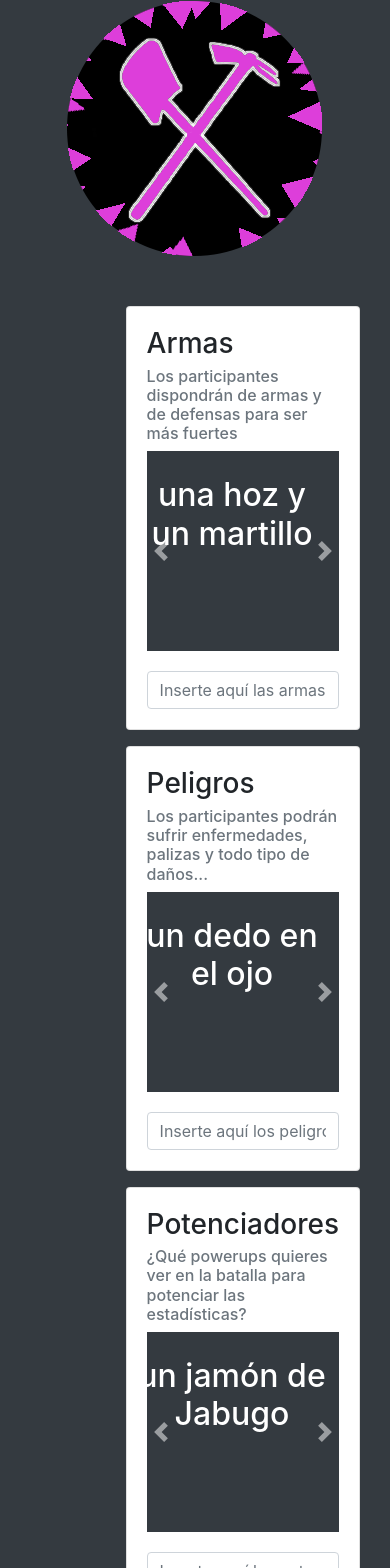
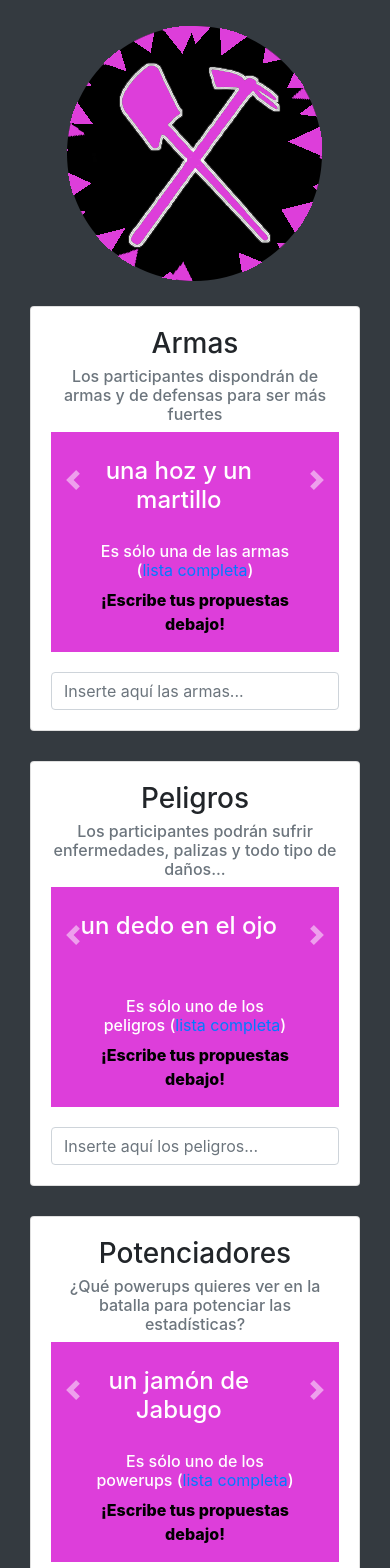
Before and after one commit to twitterwarbot/twitterwarbot.github.io, a Vue app: page / in a window 390 px wide. Shown: the top 1568 px of the page. Built offline with nearby package versions, Linux system fonts and the light colour scheme.

Commit message:
last version

```diff
--- a/package.json
+++ b/package.json
@@ -6,7 +6,7 @@
     "serve": "vue-cli-service serve",
     "build": "vue-cli-service build",
     "lint": "vue-cli-service lint",
-	"deploy": "node scripts/gh-pages-deploy.js"
+    "deploy": "node scripts/gh-pages-deploy.js"
   },
   "dependencies": {
     "bootstrap": "^4.5.3",
@@ -22,7 +22,7 @@
     "babel-eslint": "^10.1.0",
     "eslint": "^6.7.2",
     "eslint-plugin-vue": "^6.2.2",
-	"execa": "latest",
+    "execa": "latest",
     "vue-template-compiler": "^2.6.11"
   },
   "eslintConfig": {
--- a/src/components/HelloWorld.vue
+++ b/src/components/HelloWorld.vue
@@ -1,11 +1,10 @@
 <template>
   <div class="container">
-  <div class="text-center" style="margin-bottom: 50px;">
-        <a href="//www.twitter.com/paramobot"><img class="img-fluid" src="../assets/paramobot.png" alt="paramo" /></a>
+  <div class="text-center" style="margin: 25px 0;">
+      <a href="//www.twitter.com/paramobot"><img class="img-fluid" src="../assets/paramobot.png" alt="paramo" /></a>
       </div>
-      <div class="row">
-        <div class="col col-lg-2"></div>
-        <div class="col col-lg-8">
+      <div class="row text-center justify-content-center">
+        <div class="col-12 col-lg-8">
           <form form action="https://liveformhq.com/form/8e998583-1539-4ead-8b4a-0c8ae72a1e4c" method="POST" accept-charset="utf-8">
           <input type="hidden" value="https://liveformhq.com/thank_you" name="_redirect" />
             <div class="form-group">
@@ -13,24 +12,27 @@
                 <div class="card-body">
                   <h3 class="card-title">Armas</h3>
                   <h6 class="card-subtitle mb-2 text-muted">Los participantes dispondrán de armas y de defensas para ser más fuertes</h6>
-                  <div id="carousel1" class="carousel slide bg-dark text-white text-center" data-ride="carousel">
+                  <div id="carousel1" class="carousel slide" data-ride="carousel">
                     <div class="carousel-inner">
-                      <div class="carousel-item active" style="height: 200px;">
+                      <div class="carousel-item active">
                         <div class="d-block w-100">
-                          <h2 style="padding-top: 25px;">aaaaaaaaaa</h2>
+                          <h4 class="d-block d-md-none" style="padding: 25px 40px;">las páginas amarillas</h4>
+                          <h2 class="d-none d-md-block" style="padding: 25px 70px;">las páginas amarillas</h2>
                         </div>
                       </div>
                       <template v-for="weapon in shuffledWeapons">
-                        <div v-bind:key="weapon" class="carousel-item" style="height: 200px;">
+                        <div v-bind:key="weapon" class="carousel-item">
                           <div class="d-block w-100">
-                            <h2 style="padding-top: 25px;">{{weapon}}</h2>
+                            <h4 class="d-block d-md-none" style="padding: 25px 40px;">{{weapon}}</h4>
+                            <h2 class="d-none d-md-block" style="padding: 25px 70px;">{{weapon}}</h2>
                           </div>
                         </div>
                       </template>
                     </div>
-                    <div class="carousel-caption d-none d-md-block" style="position:absolute;bottom:0;">
-                      <h6>Es sólo una de las armas (<a href="/weapons.json">lista completa</a>)</h6>
-                      <p style="color: #dd3eda; font-weight: 800;">¡Escribe tus propuestas debajo!</p>
+                    <div class="carousel-space d-block d-md-none"></div>
+                    <div class="carousel-caption">
+                      <h6>Es sólo una de las armas (<a style="font-weight: normal;" href="/weapons.json">lista completa</a>)</h6>
+                      <p style="color: black; font-weight: 800;">¡Escribe tus propuestas debajo!</p>
                     </div>
                     <a class="carousel-control-prev" href="#carousel1" role="button" data-slide="prev">
                       <span class="carousel-control-prev-icon" aria-hidden="true"></span>
@@ -41,7 +43,7 @@
                       <span class="sr-only">Next</span>
                     </a>
                   </div>
-                  <input type="text" name="armas" placeholder="Inserte aquí las armas..." class="form-control" id="armas" style="margin-top: 20px;">
+                  <input type="text" name="armas" placeholder="Inserte aquí las armas..." class="form-control" id="armas">
                 </div>
               </div>
             </div>
@@ -50,24 +52,27 @@
                 <div class="card-body">
                   <h3 class="card-title">Peligros</h3>
                   <h6 class="card-subtitle mb-2 text-muted">Los participantes podrán sufrir enfermedades, palizas y todo tipo de daños...</h6>
-                  <div id="carousel2" class="carousel slide bg-dark text-white text-center" data-ride="carousel">
+                  <div id="carousel2" class="carousel slide" data-ride="carousel">
                     <div class="carousel-inner">
-                      <div class="carousel-item active" style="height: 200px;">
+                      <div class="carousel-item active">
                         <div class="d-block w-100">
-                          <h2 style="padding-top: 25px;">aaaaaaaaaa</h2>
+                          <h4 class="d-block d-md-none" style="padding: 25px 40px;">una hostia a mano abierta</h4>
+                          <h2 class="d-none d-md-block" style="padding: 25px 70px;">una hostia a mano abierta</h2>
                         </div>
                       </div>
                       <template v-for="injure in shuffledInjures">
-                        <div v-bind:key="injure" class="carousel-item" style="height: 200px;">
+                        <div v-bind:key="injure" class="carousel-item">
                           <div class="d-block w-100">
-                            <h2 style="padding-top: 25px;">{{injure}}</h2>
+                            <h4 class="d-block d-md-none" style="padding: 25px 40px;">{{injure}}</h4>
+                            <h2 class="d-none d-md-block" style="padding: 25px 70px;">{{injure}}</h2>
                           </div>
                         </div>
                       </template>
                     </div>
-                    <div class="carousel-caption d-none d-md-block" style="position:absolute;bottom:0;">
-                      <h6>Es sólo uno de los peligros (<a href="/injures.json">lista completa</a>)</h6>
-                      <p style="color: #dd3eda; font-weight: 800;">¡Escribe tus propuestas debajo!</p>
+                    <div class="carousel-space d-block d-md-none"></div>
+                    <div class="carousel-caption">
+                      <h6>Es sólo uno de los peligros (<a style="font-weight: normal;" href="/injures.json">lista completa</a>)</h6>
+                      <p style="color: black; font-weight: 800;">¡Escribe tus propuestas debajo!</p>
                     </div>
                     <a class="carousel-control-prev" href="#carousel2" role="button" data-slide="prev">
                       <span class="carousel-control-prev-icon" aria-hidden="true"></span>
@@ -78,7 +83,7 @@
                       <span class="sr-only">Next</span>
                     </a>
                   </div>
-                  <input type="text" name="injury" placeholder="Inserte aquí los peligros..." class="form-control" id="injury" style="margin-top: 20px;" />
+                  <input type="text" name="injury" placeholder="Inserte aquí los peligros..." class="form-control" id="injury" />
                 </div>
               </div>
             </div>
@@ -87,24 +92,27 @@
                 <div class="card-body">
                   <h3 class="card-title">Potenciadores</h3>
                   <h6 class="card-subtitle mb-2 text-muted">¿Qué powerups quieres ver en la batalla para potenciar las estadísticas?</h6>
-                  <div id="carousel3" class="carousel slide bg-dark text-white text-center" data-ride="carousel">
+                  <div id="carousel3" class="carousel slide" data-ride="carousel">
                     <div class="carousel-inner">
-                      <div class="carousel-item active" style="height: 200px;">
+                      <div class="carousel-item active">
                         <div class="d-block w-100">
-                          <h2 style="padding-top: 25px;">aaaaaaaaaa</h2>
+                        <h4 class="d-block d-md-none" style="padding: 25px 40px;">un Beefeater limón</h4>
+                        <h2 class="d-none d-md-block" style="padding: 25px 70px;">un Beefeater limón</h2>
                         </div>
                       </div>
                       <template v-for="powerup in shuffledPowerups">
-                        <div v-bind:key="powerup" class="carousel-item" style="height: 200px;">
+                        <div v-bind:key="powerup" class="carousel-item">
                           <div class="d-block w-100">
-                            <h2 style="padding-top: 25px;">{{powerup}}</h2>
+                          <h4 class="d-block d-md-none" style="padding: 25px 40px;">{{powerup}}</h4>
+                          <h2 class="d-none d-md-block" style="padding: 25px 70px;">{{powerup}}</h2>
                           </div>
                         </div>
                       </template>
                     </div>
-                    <div class="carousel-caption d-none d-md-block" style="position:absolute;bottom:0;">
-                      <h6>Es sólo uno de los powerups (<a href="/powerups.json">lista completa</a>)</h6>
-                      <p style="color: #dd3eda; font-weight: 800;">¡Escribe tus propuestas debajo!</p>
+                    <div class="carousel-space d-block d-md-none"></div>
+                    <div class="carousel-caption">
+                      <h6>Es sólo uno de los powerups (<a style="font-weight: normal;" href="/powerups.json">lista completa</a>)</h6>
+                      <p style="color: black; font-weight: 800;">¡Escribe tus propuestas debajo!</p>
                     </div>
                     <a class="carousel-control-prev" href="#carousel3" role="button" data-slide="prev">
                       <span class="carousel-control-prev-icon" aria-hidden="true"></span>
@@ -115,7 +123,7 @@
                       <span class="sr-only">Next</span>
                     </a>
                   </div>
-                  <input type="text" name="powerup" placeholder="Inserte aquí los potenciadores..." class="form-control" id="powerup" style="margin-top: 20px;" />
+                  <input type="text" name="powerup" placeholder="Inserte aquí los potenciadores..." class="form-control" id="powerup" />
                 </div>
               </div>
             </div>
@@ -186,4 +194,32 @@ export default {
 </script>
 
 <style scoped>
+.carousel-control-prev-icon, .carousel-control-next-icon {
+  margin-top: 38px;
+}
+.carousel-control-next, .carousel-control-prev {
+  align-items: self-start;
+}
+.carousel-caption {
+  position:absolute;
+  bottom:0;
+  padding-bottom: 0;
+}
+.carousel-item {
+height: 170px;
+}
+.carousel-space {
+height: 50px;
+}
+.form-control {
+  margin-top: 20px;
+}
+.form-group {
+  margin-bottom: 30px;
+}
+.carousel.slide{
+ background-color: #dd3eda;
+ text-align: center;
+ color: white;
+}
 </style>
```
Also changed, not shown: 1 other file (tests, documents, lock files or other folders).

- **What to produce**: Total up the lines in the listing above that include "white". Give the number by itself.

- **Response to this task**: 4